Things change as the winter months roll by and days get darker. While some people love the winter, it can negatively affect people with seasonal depression. This disorder is widely known as a seasonal affective disorder, or SAD.
Melissa Dowd, a therapist and therapy lead for virtual health platform PlushCare, explained how it happens “depression gets triggered by a change in seasons, primarily beginning in the fall through winter months.”
People with SAD experience symptoms like withdrawal from society, appetite changes, and oversleeping, along with other depression symptoms. While there could be various reasons people experience this, Dowd explains that studies show that cold weather, reduced daylight, and shorter days can trigger SAD symptoms. Shorter days can mess with your circadian rhythm or biological clock.
SAD is ubiquitous and can affect anyone, including therapists and people who are practicing mental health professionals. Here’s how they deal with it:
- Plan your life around self-care
- Accept your state of mind at any given moment while knowing you are doing the best you can

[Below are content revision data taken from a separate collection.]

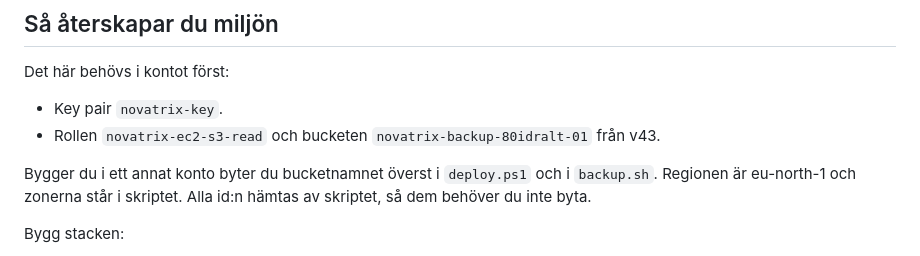
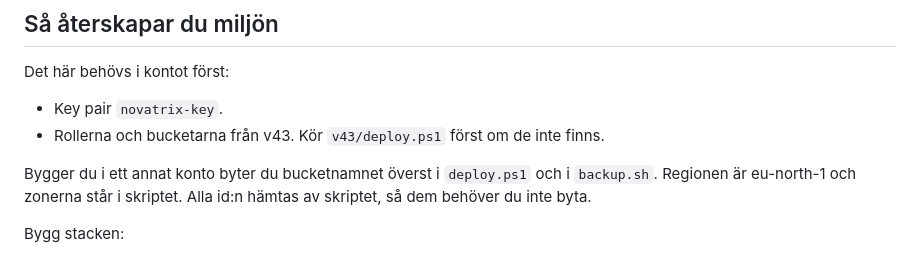
Before and after one commit to 80idralt/aws, a Markdown page: v45/README.md, the part around one of its changes. GitHub-like rendering.

Commit message:
v45: tydligare vad som behövs från v43

```diff
--- a/v45/README.md
+++ b/v45/README.md
@@ -371,7 +371,7 @@ Efter `destroy.ps1` fanns ingen databas, ingen EFS, inga security groups och ing
 Det här behövs i kontot först:
 
 - Key pair `novatrix-key`.
-- Rollen `novatrix-ec2-s3-read` och bucketen `novatrix-backup-80idralt-01` från v43.
+- Rollerna och bucketarna från v43. Kör `v43/deploy.ps1` först om de inte finns.
 
 Bygger du i ett annat konto byter du bucketnamnet överst i `deploy.ps1` och i `backup.sh`. Regionen är eu-north-1 och zonerna står i skriptet. Alla id:n hämtas av skriptet, så dem behöver du inte byta.
 
```
Also changed, not shown: other parts of v45/README.md (+1 -1 lines).
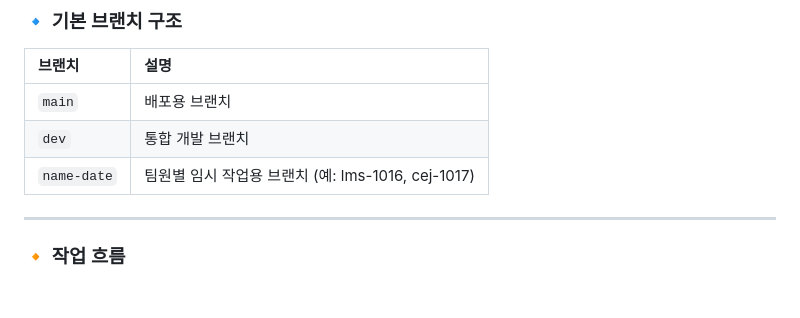
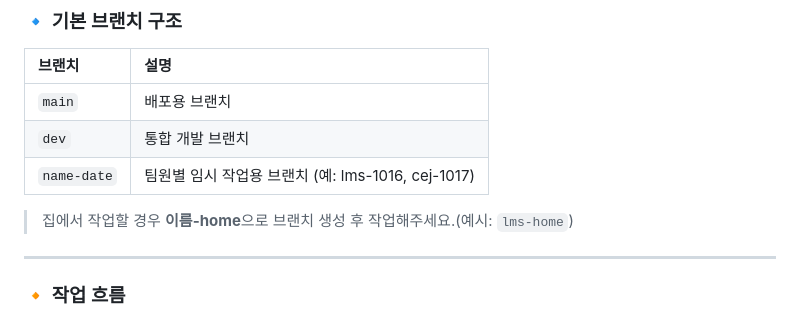
Before and after one commit to minshork/lineup-project, a Markdown page: README.md, the part around the change. Drawn GitHub-style; blank space fills up the shorter version.

Commit message:
깃허브 가이드 README.md 추가
깃허브 가이드 README.md 추가

```diff
--- a/README.md
+++ b/README.md
@@ -26,6 +26,7 @@
 | `main` | 배포용 브랜치 |
 | `dev` | 통합 개발 브랜치 |
 | `name-date` | 팀원별 임시 작업용 브랜치 (예: lms-1016, cej-1017) |
+> 집에서 작업할 경우 **이름-home**으로 브랜치 생성 후 작업해주세요.(예시: `lms-home`)
 
 ---
 
```
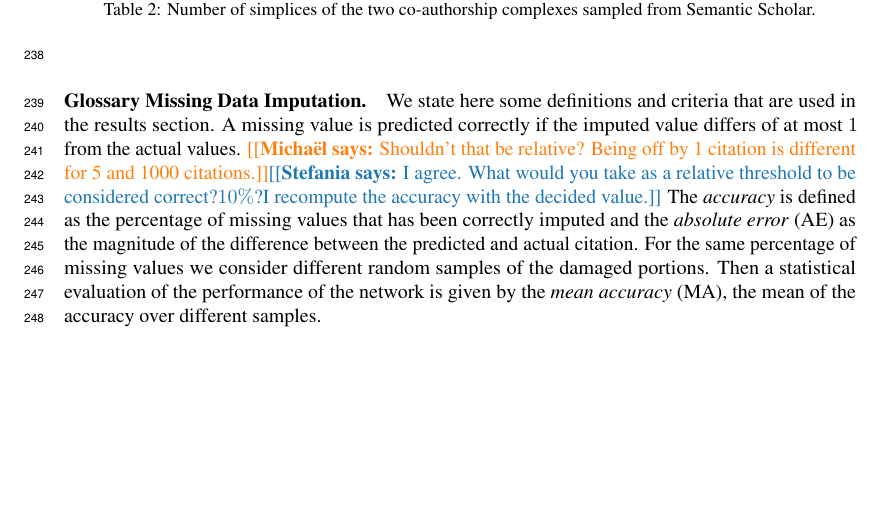
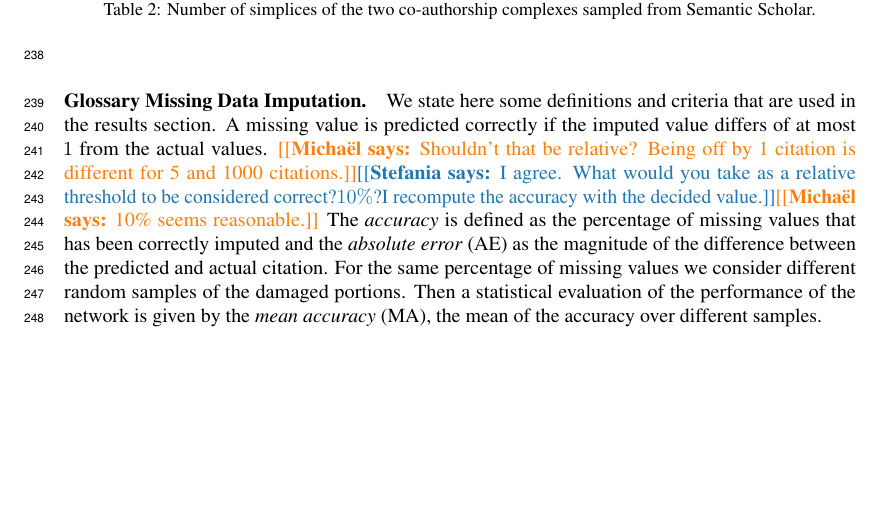
Before and after one commit to stefaniaebli/paper-snn-neurips2020tda, a LaTeX paper (neurips_2020_tda.tex, which reads supplementary.tex): part of page 7 of 8, cut so that both start at the same text. Compiled offline with pdfLaTeX.

Commit message:
10% relative seems ok

```diff
--- a/supplementary.tex
+++ b/supplementary.tex
@@ -79,6 +79,6 @@ We report in the following table the number of simplices in dimension $k=0,1,2$
 
 \paragraph{Glossary Missing Data Imputation.}
 We state here some definitions and criteria that are used in the results section.
-A missing value is predicted correctly if the imputed value differs of at most $1$ from the actual values. \mdeff{Shouldn't that be relative? Being off by 1 citation is different for 5 and 1000 citations.}\stefania{I agree. What would you take as a relative threshold to be considered correct?$10\%$?I recompute the accuracy with the decided value.}
+A missing value is predicted correctly if the imputed value differs of at most $1$ from the actual values. \mdeff{Shouldn't that be relative? Being off by 1 citation is different for 5 and 1000 citations.}\stefania{I agree. What would you take as a relative threshold to be considered correct?$10\%$?I recompute the accuracy with the decided value.}\mdeff{10\% seems reasonable.}
 The \emph{accuracy} is defined as the percentage of missing values that has been correctly imputed and the \emph{absolute error} (AE) as the magnitude of the difference between the predicted and actual citation.
 For the same percentage of missing values we consider different random samples of the damaged portions. Then a statistical evaluation of the performance of the network is given by the \emph{mean accuracy} (MA), the mean of the accuracy over different samples.
```
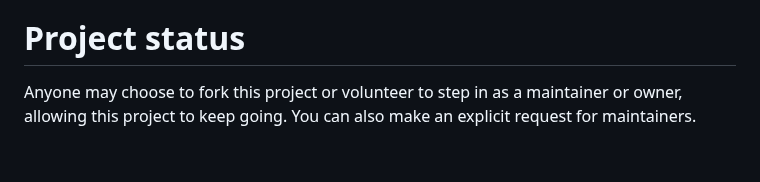
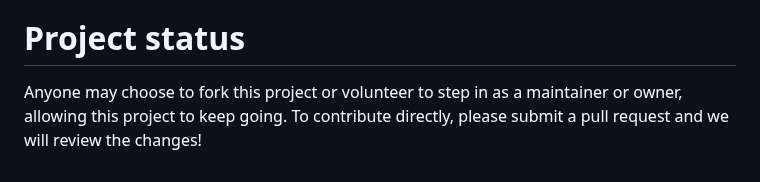
Before and after one commit to gavieeen/precision-time-server, a Markdown page: README.md, the part around the change. Rendered like a GitHub page.

Commit message:
updated stats

```diff
--- a/README.md
+++ b/README.md
@@ -127,4 +127,4 @@ For more details, please review our [final_report.md](final_report.md)
 [MIT License](LICENSE)
 
 # Project status
-Anyone may choose to fork this project or volunteer to step in as a maintainer or owner, allowing this project to keep going. You can also make an explicit request for maintainers.
+Anyone may choose to fork this project or volunteer to step in as a maintainer or owner, allowing this project to keep going. To contribute directly, please submit a pull request and we will review the changes!
```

- Use a layered approach to cope
- Express your emotions artistically
- Change your diet, if necessary
- Be like a flower and get some sunlight
- Go on a holiday
- Organize your workspace to help you function better
- Look for simple pleasures like a Pumpkin Spice Latte or a good playlist
- Reach out for help. Your friends and family are there for you. But you need to let them know you need help. Don’t be afraid to reach out!